The Dominican Republic is home to the oldest university in Latin America, the Autonomous University of Santo Domingo (Universidad Autónoma de Santo Domingo—UASD). While UASD offers free education through government funding, there are numerous other universities and institutes across the country. Enrollment in higher education programs in the Dominican Republic continues to increase steadily.
The Autonomous University of Santo Domingo
Higher education in the Dominican Republic has a rich history that spans more than 400 years. Dishearteningly, the UASD, although established for more than four centuries, obtained its first patent in 2020.
However, the UASD was the Dominican Republic’s only university until the late 1980s when there were a recorded 26 institutions and 120,000 students enrolled in higher education programs. In 1998, these numbers only went up, as a new record revealed a total of “29 universities…and 7 institutes with a combined total enrollment of 213,200.”

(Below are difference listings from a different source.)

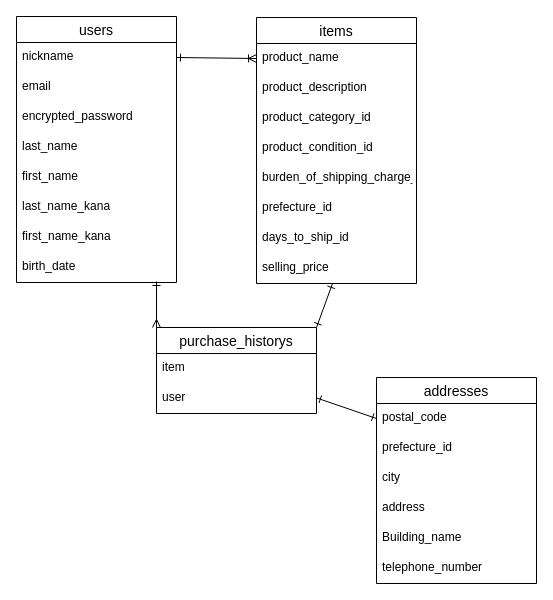
This is FURIMA-37117.dio from nakayoshi11/furima-37117, a draw.io file, before an edit. Source tidied: cells renumbered, new cells numbered last; positions are measured from the earlier drawing's top-left corner, leaving out a move shared by most shapes. Both pictures are drawn from the tidied source at 100%, with x=0, y=0 at pixel (16, 16).
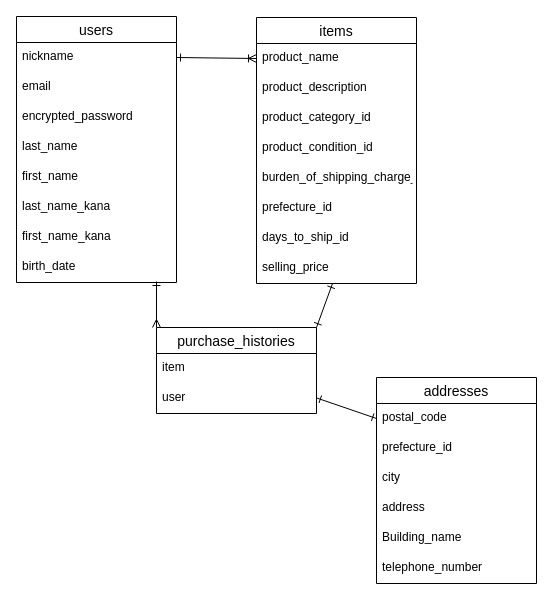
The same diagram, later.

Commit message (it also covers changes not shown here):
データベース設計修正commit4

What changed in the source:
```diff
@@
-    <mxCell id="30" value="purchase_historys" style="swimlane;fontStyle=0;horizontal=1;startSize=26;align=center;fontSize=14;" parent="1" vertex="1">
+    <mxCell id="30" value="purchase_histories" style="swimlane;fontStyle=0;horizontal=1;startSize=26;align=center;fontSize=14;" parent="1" vertex="1">
       <mxGeometry x="140" y="311" width="160" height="86" as="geometry" />
     </mxCell>
```
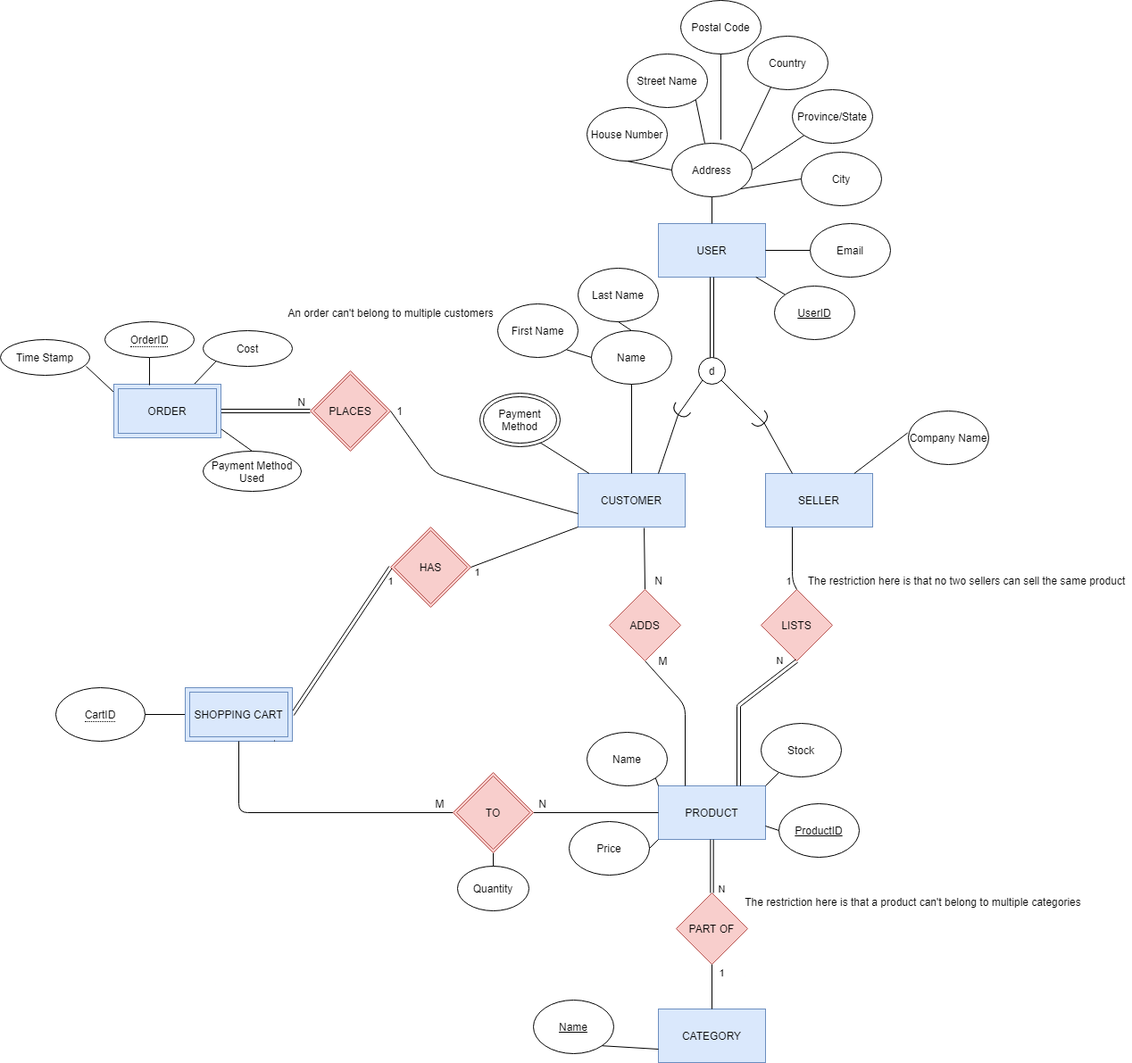
The draw.io diagram Phase1_EER.png in GrocerEase-354/GrocerEase, before a commit. Source tidied: cells renumbered, new cells last; positions are measured from the earlier drawing's top-left corner, leaving out a move shared by most shapes.
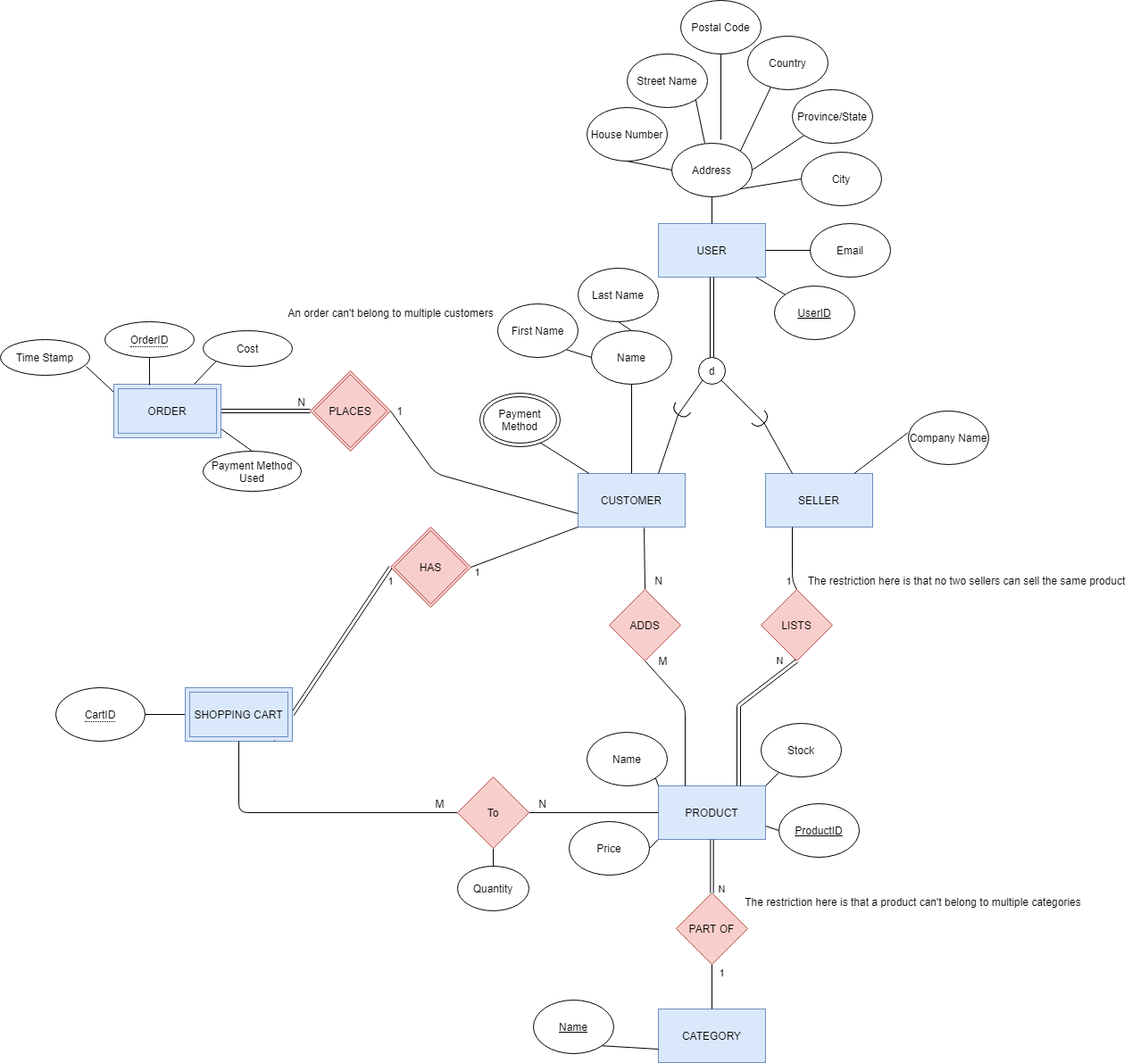
The same diagram one commit later.

Diff of the diagram source:
```diff
@@ -288,10 +288,10 @@
         <mxPoint x="307" y="830" as="targetPoint" />
       </mxGeometry>
     </mxCell>
-    <mxCell id="85" style="endArrow=none;html=1;entryX=0;entryY=0.5;entryDx=0;entryDy=0;exitX=1;exitY=0.5;exitDx=0;exitDy=0;" parent="1" edge="1" source="98" target="3">
+    <mxCell id="85" style="endArrow=none;html=1;entryX=0;entryY=0.5;entryDx=0;entryDy=0;exitX=1;exitY=0.5;exitDx=0;exitDy=0;" parent="1" edge="1" source="101" target="3">
       <mxGeometry relative="1" as="geometry" />
     </mxCell>
-    <mxCell id="86" style="endArrow=none;html=1;entryX=0;entryY=0.5;entryDx=0;entryDy=0;exitX=0.5;exitY=1;exitDx=0;exitDy=0;" parent="1" edge="1" source="80" target="98">
+    <mxCell id="86" style="endArrow=none;html=1;entryX=0;entryY=0.5;entryDx=0;entryDy=0;exitX=0.5;exitY=1;exitDx=0;exitDy=0;" parent="1" edge="1" source="80" target="101">
       <mxGeometry relative="1" as="geometry">
         <Array as="points">
           <mxPoint x="267" y="910" />
@@ -319,7 +319,7 @@
     <mxCell id="93" value="Quantity" style="ellipse;whiteSpace=wrap;html=1;" parent="1" vertex="1">
       <mxGeometry x="512" y="970" width="80" height="50" as="geometry" />
     </mxCell>
-    <mxCell id="94" style="endArrow=none;html=1;exitX=0.5;exitY=0;exitDx=0;exitDy=0;entryX=0.5;entryY=1;entryDx=0;entryDy=0;" parent="1" edge="1" source="93" target="98">
+    <mxCell id="94" style="endArrow=none;html=1;exitX=0.5;exitY=0;exitDx=0;exitDy=0;entryX=0.5;entryY=1;entryDx=0;entryDy=0;" parent="1" edge="1" source="93" target="101">
       <mxGeometry relative="1" as="geometry" />
     </mxCell>
     <mxCell id="95" value="N" style="text;html=1;align=center;verticalAlign=middle;" parent="1" vertex="1">
@@ -331,14 +331,14 @@
     <mxCell id="97" value="An order can't belong to multiple customers" style="text;html=1;align=center;verticalAlign=middle;" parent="1" vertex="1">
       <mxGeometry x="312" y="340" width="250" height="20" as="geometry" />
     </mxCell>
-    <mxCell id="98" value="TO" style="shape=rhombus;double=1;perimeter=rhombusPerimeter;whiteSpace=wrap;html=1;align=center;fillColor=#f8cecc;strokeColor=#b85450;" parent="1" vertex="1">
-      <mxGeometry x="507" y="865" width="90" height="90" as="geometry" />
-    </mxCell>
     <mxCell id="99" value="ADDS" style="rhombus;whiteSpace=wrap;html=1;fillColor=#f8cecc;strokeColor=#b85450;" parent="1" vertex="1">
       <mxGeometry x="682" y="660" width="80" height="80" as="geometry" />
     </mxCell>
     <mxCell id="100" value="&lt;u&gt;UserID&lt;/u&gt;" style="ellipse;whiteSpace=wrap;html=1;" parent="1" vertex="1">
       <mxGeometry x="867" y="320" width="90" height="60" as="geometry" />
     </mxCell>
+    <mxCell id="101" value="To" style="rhombus;whiteSpace=wrap;html=1;fillColor=#f8cecc;strokeColor=#b85450;" parent="1" vertex="1">
+      <mxGeometry x="512" y="870" width="80" height="80" as="geometry" />
+    </mxCell>
   </root>
 </mxGraphModel>
```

In the 21st century, the Dominican Republic is experiencing the effects of higher education. According to the American Association of Collegiate Registrars and Admission Officers (AACRAO), “literacy among the 8,715,000 citizens is nearly 85% (up from 70% in [the] 1980s).” Additionally, there was a notable increase in tertiary school enrollment, with a recorded 61% enrollment rate in 2019.
The Ups and Downs
While higher education enrollment in the Dominican Republic has increased, there are concerns. The country’s economy relies heavily on tourism and hospitality, industries that often do not require advanced education or technical skills. As a result, higher education has not been a top priority.
Dominican Today addressed another alarming statistic. In this article, Dominican Today gives insight into “Report Zero National System of Scholarships and Educational Support Credit,” a report published by the Dominican Republic’s Ministry of the Presidency. This report reveals significant information on the employment trends of professionals with various educational levels. According to this report, individuals with higher educational degrees “take an average of 4.07 years to secure their first job after graduating.”
Although the statistics for securing a job after more than four years can be startling, there is hope in the higher education of the Dominican Republic. It all begins with the National Council of Higher Education (Consejo Nacional de Educación Superior—CONES), an entity legislated in 1983 to formulate and coordinate plans and initiatives for the growth of higher education.
Other issues such as financial gaps can stunt a student’s progress in their educational career. Various scholarship programs have been designed and designated for individuals wanting to further their educational careers abroad. The Dominican Republic’s rural and low-income students have benefited from the economic opportunities provided by a program called Scholarships for Education and Economic Development (SEED) program, funded by the United States Agency for International Development (USAID).
Other programs such as the Organization of American States (OAS) and the Fulbright Program offer scholarships, grants and financial assistance for those who may struggle economically to fulfill higher education goals. There is even the Margaret McNamara Memorial Fund (MMMF), which specifically awards female students $12,000 a year in order for them to “return to their homeland for two years of service in work that will enhance and foster their country.”
Leaders in the Dominican Republic can benefit from higher education enrollment, and these programs provide increasingly valuable skills that support economic development. In an upper-middle-income developing nation like the Dominican Republic, an increase in higher education provides reason for hope, as it is essential to development and promotes economic growth for both individuals and the nation as a whole.
– Caleb Picone